Jess Park-Davies (pictured with her mother Helen), who was banned from the school trip
A 15-year-old girl with cystic fibrosis has been ‘barred’ from going on a once-in-a-lifetime school trip to Iceland because she needs to inject herself with insulin.
Jess Park-Davies, of Lichfield, Staffordshire, was due to fly to Reykjavik for a five-day tour taking in the country’s glaciers and volcanoes.
But just a week beforehand, her parents claim King Edward VI School cancelled her ticket and said she could not go.
She needs a nightly insulin injection for cystic fibrosis-related diabetes, which she was diagnosed with in October 2016.
The family had agreed with school staff that Jess would self-administer her nightly insulin, despite a fear of needles, for a trial period to see if she would be able to do it on the trip from July 2.
Her mother Helen emailed the school on June 25 to say the night before the deadline that Jess could inject herself and – as a specialist nurse – considered her daughter now competent.
But one day later, Jess’s parents were told she could not go.
Jess’s mother Helen Park-Davies, with whom she is pictured, said the situation was ‘so unfair’
Ms Park-Davies said: ‘This is so unfair. Jess is heartbroken, she was looking forward to going on this school trip and is devastated all her friends have gone without her.
‘She has been crying since she heard the news. It is terrible.’
Jess, of Lichfield, Staffordshire, has been crying since she found out, her mother said
Despite a meeting with the school and reassurances from her daughter’s specialist cystic fibrosis and diabetes nurse as well as an email from her consultant, she claims the school still refused to allow the disappointed teenager to join her friends.
Ms Park-Davies said: ‘The teachers on the trip did not want to have to give Jess any medicine whatsoever and said that, due to her age, it would be her responsibility, not theirs.
‘I totally understand that, but when we did all we could to prove it would be safe, they still refused.
‘This has been awful for Jess and while she has missed her trip I want to make sure that they learn from this and don’t do this to any other child who suffers with cystic fibrosis or any other invisible illness.’
The family have made a complaint of discrimination to King Edward VI School in Lichfield
What is cystic fibrosis-related diabetes?
Cystic fibrosis is an incurable genetic disease that affects around 70,000 people worldwide.
A defective gene causes a build-up of mucus in the airwaves, making it increasingly difficult to breathe over time.
Mucus also blocks the natural release of digestive enzymes, meaning the body does not break down food as it should.
While healthy people cough naturally, that does not happen for people with CF.

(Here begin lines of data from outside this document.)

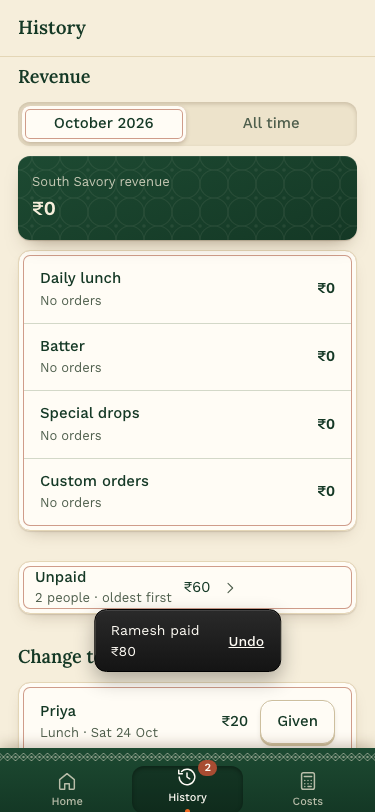
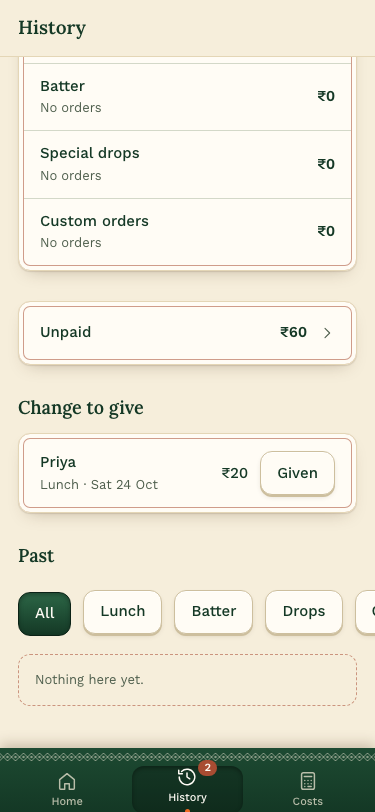
History: Unpaid row matches the other rows, sorted by amount owed
Same row style, bold right-aligned total, no extra label. People who
owe the most come first.

diff --git a/site/public/index.html b/site/public/index.html
@@ -240,7 +240,7 @@ input:focus{outline:2px solid var(--hue);outline-offset:-1px;border-color:transp
 .toast button{color:var(--on-primary);font-weight:500;text-decoration:underline;padding:6px 8px}
 
 .ferr{color:var(--negative);font-size:14px;margin:8px 0 0}
-.acc>summary{list-style:none;cursor:pointer}
+.acc>summary{list-style:none;cursor:pointer;display:block}
 .acc>summary::-webkit-details-marker{display:none}
 .acc>summary .chev{transition:transform .2s}
 .acc[open]>summary .chev{transform:rotate(90deg)}
@@ -761,7 +761,7 @@ function owedGroups(){
     });
   });
   return Object.keys(g).map(function(k){ var x=g[k]; x.rows.sort(function(a,b){return byDate(a.ev,b.ev);}); return x; })
-    .sort(function(a,b){ return a.oldest<b.oldest?-1:a.oldest>b.oldest?1:(a.oldestT-b.oldestT)||(a.name<b.name?-1:1); });
+    .sort(function(a,b){ return (b.total-a.total)||(a.oldest<b.oldest?-1:a.oldest>b.oldest?1:(a.oldestT-b.oldestT))||(a.name<b.name?-1:1); }); /* who owes most first */
 }
 function changeRows(){
   var out=[];
@@ -882,7 +882,7 @@ function viewHome(){
   $app.innerHTML='<header class="brandhead"><h1 style="margin:0">'+SS_WORD+'</h1></header>'+
     '<main class="page">'+saveWarning()+((SYNC.state==="offline"&&Object.keys(SYNC.pending).length)||SYNC.state==="signedout"?'<p class="notice neutral" style="margin:0 0 12px" id="syncState">'+esc(syncText())+'</p>':'')+'<p class="dateline">'+fmtDate(t)+(isMonday(t)?" · Monday, kitchen off":"")+'</p>'+
     '<div class="tiles">'+tile("Daily lunch","#/lunch",lunchTile)+tile("Batter","#/batter",bt)+tile("Special drops","#/drops",dt)+tile("Custom orders","#/custom",ct)+'</div>'+
-    (og.length?'<a class="card owedrow" href="#/history"><span><span style="font-weight:500">Unpaid</span><span class="sub" style="display:block;margin:0">'+og.length+' '+(og.length===1?"person":"people")+' · oldest '+relLower(og[0].oldest)+'</span></span><span class="big num">'+rupee(owed)+'</span>'+I.chev+'</a>':'')+
+    (og.length?'<a class="card owedrow" href="#/history"><span><span style="font-weight:500">Unpaid</span><span class="sub" style="display:block;margin:0">'+og.length+' '+(og.length===1?"person":"people")+' · oldest '+relLower(og.reduce(function(m,g){return g.oldest<m?g.oldest:m;},og[0].oldest))+'</span></span><span class="big num">'+rupee(owed)+'</span>'+I.chev+'</a>':'')+
     (ch.length?'<a class="card owedrow" href="#/history"><span><span style="font-weight:500">Change to give</span><span class="sub" style="display:block;margin:0">'+ch.length+' '+(ch.length===1?"person":"people")+'</span></span><span class="big num" style="font-weight:500">'+rupee(ch.reduce(function(a,r){return a+Number(r.o.changeDue);},0))+'</span>'+I.chev+'</a>':'')+
     '</main>';
   tabbar("home");
@@ -1864,7 +1864,7 @@ function viewHistory(q){
       '<div class="card strip num" style="margin-top:10px;grid-template-columns:1fr"><div><div class="lab">South Savory revenue</div><div class="v money">'+rupee(rv.total)+'</div></div></div>'+
       '<div class="list" style="margin-top:10px">'+revRows+'</div>'+
       '</div>'+
-    '<div class="section"><details class="acc" id="owedAcc"'+(histOwedOpen?' open':'')+' ontoggle="histOwedOpen=this.open"><summary class="card owedrow" style="margin-top:0"><span class="grow"><span style="font-weight:500;display:block">Unpaid</span><span class="sub" style="display:block;margin:0">'+(og.length?plural(og.length,"person","people")+' · oldest first':'Nobody owes anything')+'</span></span><span class="amt num">'+(og.length?rupee(owedSum):'')+'</span>'+I.chev+'</summary>'+(og.length?owedHtml:'')+'</details></div>'+
+    '<div class="section"><details class="acc" id="owedAcc"'+(histOwedOpen?' open':'')+' ontoggle="histOwedOpen=this.open"><summary class="list"><span class="row"><span class="grow"><span class="t1" style="display:block">Unpaid</span>'+(og.length?'':'<span class="t2" style="display:block">Nobody owes anything</span>')+'</span><span class="amt num">'+(og.length?rupee(owedSum):'')+'</span>'+I.chev+'</span></summary>'+(og.length?owedHtml:'')+'</details></div>'+
     '<div class="section"><h2>Change to give</h2>'+chHtml+'</div>'+
     '<div class="section"><h2>Past</h2><div class="filters" role="group" aria-label="Filter">'+fl.map(function(x){return '<button class="chip" aria-pressed="'+(f===x[0])+'" onclick="histSet(\'f\',\''+x[0]+'\')">'+x[1]+'</button>';}).join("")+'</div>'+
       (past.length?'<div class="list" style="margin-top:10px">'+past.map(function(ev){ var st=eventStats(ev);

Eventually, lung function depletes to the point that sufferers will need a double lung transplant to survive.
Thousands of sufferers will go on to develop diabetes, as the build-up of mucus can prevent the pancreas from working properly.
Cystic fibrosis-related diabetes is most often treated with insulin, a hormone that helps control blood sugar levels.
The mother said health professionals informed the school that Jess’s insulin was taken to help her in the long term and she would not need hospital treatment if she did not take it during the five-day trip.
But she claims the school had already cancelled Jess’s ticket on June 25 – and she was unaware of this. The family have since made an official complaint to the school on the grounds of discrimination.
But headmistress Jane Rutherford said: ‘This has been a complex situation and while I wouldn’t discuss circumstances of individual pupils, the safety and wellbeing of all of our pupils and staff, both in school and on organised trips, is always our number one priority.’
Now the Cystic Fibrosis Trust has called for teachers to receive training on the condition.
Dr Keith Brownlee, director of impact for the charity, said: ‘It is very upsetting to hear that Jess was told at the last minute that she was being left behind while all her friends went on a school trip.
‘It seems that the school have disregarded medical guidance on cystic fibrosis and need cystic fibrosis related training provided by their employers.
‘There is no reason for a school to treat children with cystic fibrosis differently from other pupils.’